Are You Prepared for a Grieving Employee?
Unacknowledged grief is running circles around corporate America, costing companies billions in productivity loss, on-the-job errors and turnover in an already tight labor market. Proactive leaders are getting strategic.
Nothing quite puts your leadership skills to the test like how you respond to an employee suffering from a life disruption. It can mean the difference between earning heightened respect and trust from your team versus the morale-busting dissatisfaction and costly ramifications of a bungled response.
But few leaders realize the extent to which grief is affecting employee productivity, corporate culture and fiscal well-being—or that there’s something they can do about it.
There’s a prevalence of grief in the workplace.
After a historic pandemic left more than a million deceased Americans in its wake, along with millions more grappling with personal loss, it’s unlikely that any workplace in the country came out unscathed. But that doesn’t mean employers have become more adept at managing the emotional needs of grieving employees.
“Conservatively, there are 7 million Americans coping with the death of a close family member, not including the more than 5.5 million people who have died globally. It is undeniable that grief is impacting all workplaces,” writes Amber Gipson-Fine, a project manager for COVID-19 clinical trials at Rush University Medical Center.
Overall, researchers estimate that at least 1 in 4 employees is grieving at any given time. If that seems hard to believe, consider the many grief scenarios we face each year, ranging from the loss of a loved one and a life-changing medical diagnosis to the added responsibility of caring for an ailing family member.
Leadership’s empathy training gap.
You might think empathy is just a skill you’re born with. But it’s not. It’s a muscle that can be strengthened.
“Outside of human resources policies, managers need training on managing grief in the workplace alongside other leadership practices. Simply checking in on bereaved employees and providing space for them to speak about their loved one can build a better team dynamic,” Gipson-Fine writes.
A failure of strong, empathetic leadership can wreak havoc on a company’s fiscal and cultural well-being in terms of turnover, lost productivity, presenteeism and absenteeism.
When a grieving employee feels unsupported at work, they often stop feeling invested in their work and in their company. The job that once gave them a sense of purpose can suddenly feel meaningless and transactional when considering life’s bigger picture. They might think, “It’s just a job. Show up. Work.
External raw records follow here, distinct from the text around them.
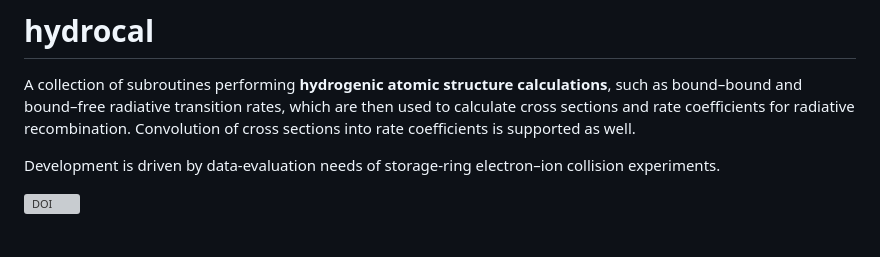
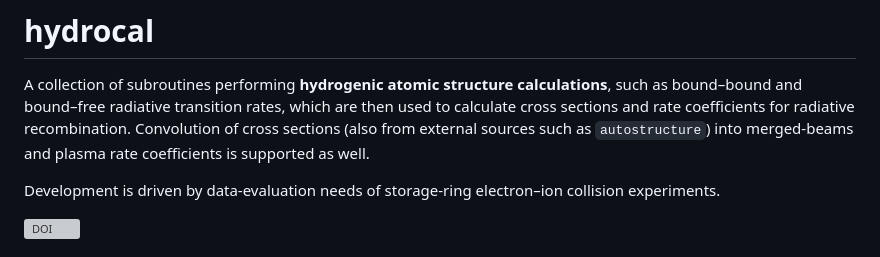
Before and after one commit to sschippe/hydrocal, a Markdown page: README.md, the part around the change. Drawn GitHub-style; grey boxes are pictures that could not be loaded.

```diff
--- a/README.md
+++ b/README.md
@@ -2,8 +2,9 @@
 
 A collection of subroutines performing **hydrogenic atomic structure calculations**, such as
 bound–bound and bound–free radiative transition rates, which are then used to calculate cross
-sections and rate coefficients for radiative recombination. Convolution of cross sections into
-rate coefficients is supported as well.
+sections and rate coefficients for radiative recombination. Convolution of cross sections
+(also from external sources such as `autostructure`) into
+merged-beams and plasma rate coefficients is supported as well.
 
 Development is driven by data-evaluation needs of storage-ring electron–ion collision
 experiments.
```
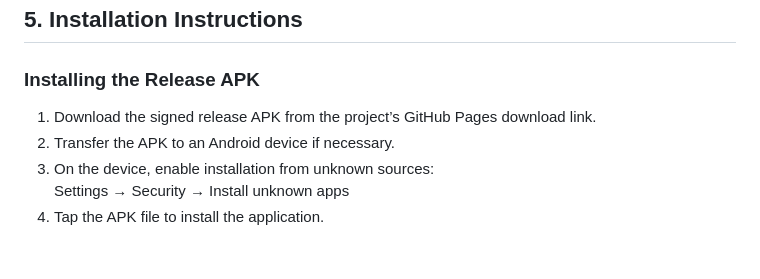
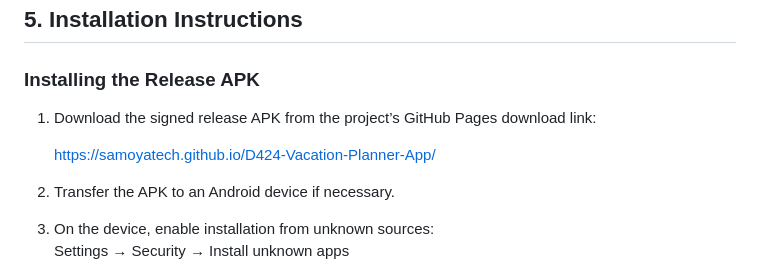
Before and after one commit to Samoya96/Vacation-Planner, a Markdown page: README.md, the part around the change. Rendered like a GitHub page; blank space fills up the shorter version.

```diff
--- a/README.md
+++ b/README.md
@@ -25,7 +25,11 @@ The Vacation Planner Mobile Application offers a comprehensive suite of capabili
 ## 5. Installation Instructions
 
 ### Installing the Release APK
-1. Download the signed release APK from the project’s GitHub Pages download link.
+1. Download the signed release APK from the project’s GitHub Pages download link:
+
+   https://samoyatech.github.io/D424-Vacation-Planner-App/
+
+
 2. Transfer the APK to an Android device if necessary.
 3. On the device, enable installation from unknown sources:
    Settings → Security → Install unknown apps
```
Go home.”
After all, what do they owe to a company—or a manager—that doesn’t seem to care about them?
A report by the Harvard Business Review finds a direct correlation between effective leadership in which managers maintain a good relationship with their employees and strong employee productivity and engagement.
Managers who build trust with their employees are much less likely to have disengaged employees. “Those who were rated the highest at balancing results with relationships saw 62% of their reports willing to give extra effort while only 3% were quiet quitting.” (Harvard Business Review)
Grief isn’t only at your doorstep, it’s in your house. While you can’t control what happens in an employee’s personal life, you do have the power to manage the effects of grief in the workplace. That’s where we can help.
Strengthen your leadership strategy.
Workplace Healing’s Human Recovery Platform™ provides 24/7 empathy skills training for leaders. Within minutes, the easy-to-use software helps you select a balance of head and heart-based tactics to ensure you know exactly what to say and what to do to best support your grieving or caregiving-affected employee.
According to a research study published in the Journal of Policy and Practice in Health and Safety:
“Managers were thought to be supportive when they responded in offering specific support depending on the individual’s circumstances and provided sufficient time and space for them to grieve. ‘Acknowledging’ and ‘responding’ appeared to promote understanding and instill a sense of being valued rather than the feeling of being just another number within the organization.”
If you’d like to learn specific head and heart-based tactics to strengthen your empathy leadership skills, contact us for a demo of the Human Recovery Platform™.